[9] Kim S, Chang K-A, Kim Ja, Park H-G, Ra JC, et al. (2012) The Preventive and Therapeutic Effects of Intravenous Human Adipose-Derived Stem Cells in Alzheimer’s Disease Mice. PLoS ONE 7(9): e45757.

[10] A Caplan MSCs: The Sentinel and Safe-Guards of Injury J. Cell. Physiol. 231: 1413–1416, 2016

[11] J. K. Huang et al Myelin Regeneration in Multiple Sclerosis: Targeting. Endogenous Stem Cells., The American Society for Experimental NeuroTherapeutics, Inc. 2011

[12] A Bowles et al Immunomodulatory Effects of Adipose Stromal Vascular Fraction Cells Promote Alternative Activation Macrophages to Repair Tissue Damage. Stem Cells, 2017 Aug 12

[13] Zhou F, Gao S, Wang L, et al. Human adipose-derived stem cells partially rescue the stroke syndromes by promoting spatial learning and memory in mouse middle cerebral artery occlusion model [published correction appears in Stem Cell Res Ther. 2019 Mar 6;10(1):76]. Stem Cell Res Ther. 2015;6(1):92. Published 2015 May 9. doi:10.1186/s13287-015-0078-1

[14] Takeshi Taksuda et al Human adipose tissue-derived mesenchymal stem cells secrete functional neprilysin-bound exosomes Scientific Reports 3: 1197
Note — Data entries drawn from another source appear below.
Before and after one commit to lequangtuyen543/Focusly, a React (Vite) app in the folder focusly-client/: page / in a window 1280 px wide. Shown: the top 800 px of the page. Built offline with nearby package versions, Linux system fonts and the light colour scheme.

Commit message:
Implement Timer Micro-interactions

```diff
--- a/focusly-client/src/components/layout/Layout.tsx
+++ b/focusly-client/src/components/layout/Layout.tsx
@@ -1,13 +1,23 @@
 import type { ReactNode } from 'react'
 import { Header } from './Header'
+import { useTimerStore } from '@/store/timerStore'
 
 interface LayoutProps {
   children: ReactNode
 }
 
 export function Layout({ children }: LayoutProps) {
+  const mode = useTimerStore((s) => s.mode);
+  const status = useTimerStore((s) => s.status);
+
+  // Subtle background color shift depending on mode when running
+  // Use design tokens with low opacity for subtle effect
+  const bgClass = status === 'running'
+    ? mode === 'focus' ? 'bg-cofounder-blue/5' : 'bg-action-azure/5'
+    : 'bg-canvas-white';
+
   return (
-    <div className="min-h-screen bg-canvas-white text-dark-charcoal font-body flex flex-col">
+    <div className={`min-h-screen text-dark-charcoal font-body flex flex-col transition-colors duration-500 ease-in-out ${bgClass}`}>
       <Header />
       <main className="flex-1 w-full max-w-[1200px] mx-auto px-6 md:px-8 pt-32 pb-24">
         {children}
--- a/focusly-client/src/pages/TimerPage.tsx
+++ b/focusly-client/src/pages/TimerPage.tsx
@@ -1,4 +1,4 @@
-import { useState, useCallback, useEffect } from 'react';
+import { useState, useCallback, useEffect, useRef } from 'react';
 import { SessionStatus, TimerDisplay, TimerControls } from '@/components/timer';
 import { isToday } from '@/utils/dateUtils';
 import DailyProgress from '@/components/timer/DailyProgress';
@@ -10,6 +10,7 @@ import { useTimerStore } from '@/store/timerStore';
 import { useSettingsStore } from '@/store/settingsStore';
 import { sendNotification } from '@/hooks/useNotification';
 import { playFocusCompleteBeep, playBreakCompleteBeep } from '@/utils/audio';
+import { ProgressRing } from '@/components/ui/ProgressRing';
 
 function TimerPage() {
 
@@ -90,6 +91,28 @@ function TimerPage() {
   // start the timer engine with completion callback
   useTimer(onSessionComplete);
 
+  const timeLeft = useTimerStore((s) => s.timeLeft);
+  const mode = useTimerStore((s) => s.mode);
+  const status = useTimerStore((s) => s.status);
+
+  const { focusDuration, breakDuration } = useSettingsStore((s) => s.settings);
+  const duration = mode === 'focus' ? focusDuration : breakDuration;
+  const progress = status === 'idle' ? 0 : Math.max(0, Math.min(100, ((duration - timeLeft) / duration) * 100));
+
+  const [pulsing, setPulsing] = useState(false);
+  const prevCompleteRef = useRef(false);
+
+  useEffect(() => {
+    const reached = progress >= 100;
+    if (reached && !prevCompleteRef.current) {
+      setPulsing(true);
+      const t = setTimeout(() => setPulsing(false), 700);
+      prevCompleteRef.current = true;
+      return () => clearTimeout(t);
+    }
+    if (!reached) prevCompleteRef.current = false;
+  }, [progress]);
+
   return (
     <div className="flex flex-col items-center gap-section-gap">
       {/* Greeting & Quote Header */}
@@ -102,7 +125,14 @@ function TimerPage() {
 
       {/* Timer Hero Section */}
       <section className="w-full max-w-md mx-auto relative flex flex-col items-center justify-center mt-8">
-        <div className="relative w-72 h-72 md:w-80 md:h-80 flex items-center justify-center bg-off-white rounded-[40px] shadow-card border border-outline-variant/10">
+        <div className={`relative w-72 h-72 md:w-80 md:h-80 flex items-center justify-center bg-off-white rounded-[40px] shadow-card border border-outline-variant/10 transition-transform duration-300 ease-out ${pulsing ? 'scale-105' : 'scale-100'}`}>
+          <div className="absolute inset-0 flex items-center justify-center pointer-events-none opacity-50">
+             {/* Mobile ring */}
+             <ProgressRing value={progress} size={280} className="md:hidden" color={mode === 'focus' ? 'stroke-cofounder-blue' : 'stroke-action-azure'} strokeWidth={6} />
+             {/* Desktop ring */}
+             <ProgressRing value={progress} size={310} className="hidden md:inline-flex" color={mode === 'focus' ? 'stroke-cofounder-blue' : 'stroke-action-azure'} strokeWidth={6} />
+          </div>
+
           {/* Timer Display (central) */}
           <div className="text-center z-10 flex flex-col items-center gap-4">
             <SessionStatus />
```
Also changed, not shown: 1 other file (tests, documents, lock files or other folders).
[15] A Brini et al, Therapeutic effect of human adipose-derived stem cells and their secretome in experimental diabetic pain Scientific Reports 7: 9904

[16] C. Tate and C Case. Mesenchymal Stromal Cells to Treat Brain Injury. Advanced Topics in Neurological Disorders.

[17] Razavi, Shahnaz et al. “Neurotrophic Factors and Their Effects in the Treatment of Multiple Sclerosis.” Advanced Biomedical Research 4 (2015): 53. PMC. Web. 28 Sept. 2018.

[18] J. K. Huang et al Myelin Regeneration in Multiple Sclerosis: Targeting. Endogenous Stem Cells., The American Society for Experimental NeuroTherapeutics, Inc. 2011

[19] T Lopatina et al. (2011) Adipose-Derived Stem Cells Stimulate Regeneration of Peripheral Nerves: BDNF Secreted by These Cells Promotes Nerve Healing and Axon Growth De Novo. PLoS ONE 6(3): e178991

[20] S.  Seigo et al, Uncultured adipose-derived regenerative cells promote peripheral nerve regeneration, Journal of Orthopaedic Science, Volume 18, Issue 1,2013, Pages 145-151

[21]  C.V. Borlongan et al Permeating the Blood Brain Barrier and Abrogating the Inflammation in Stroke: Implications for Stroke Therapy Curr Pharm Des. 2012; 18(25): 3670–3676

[22] Sakthiswary R, Raymond AA. Stem cell therapy in neurodegenerative diseases: From principles to practice. Neural Regen Res. 2012;7(23):1822–1831. doi:10.3969/j.issn.1673-5374.2012.23.009

[23] Lunn JS, Sakowski SA, Hur J, Feldman EL. Stem cell technology for neurodegenerative diseases. Ann Neurol. 2011;70(3):353–361. doi:10.1002/ana.22487

AMBROSE Cell Therapy

Your Right to Try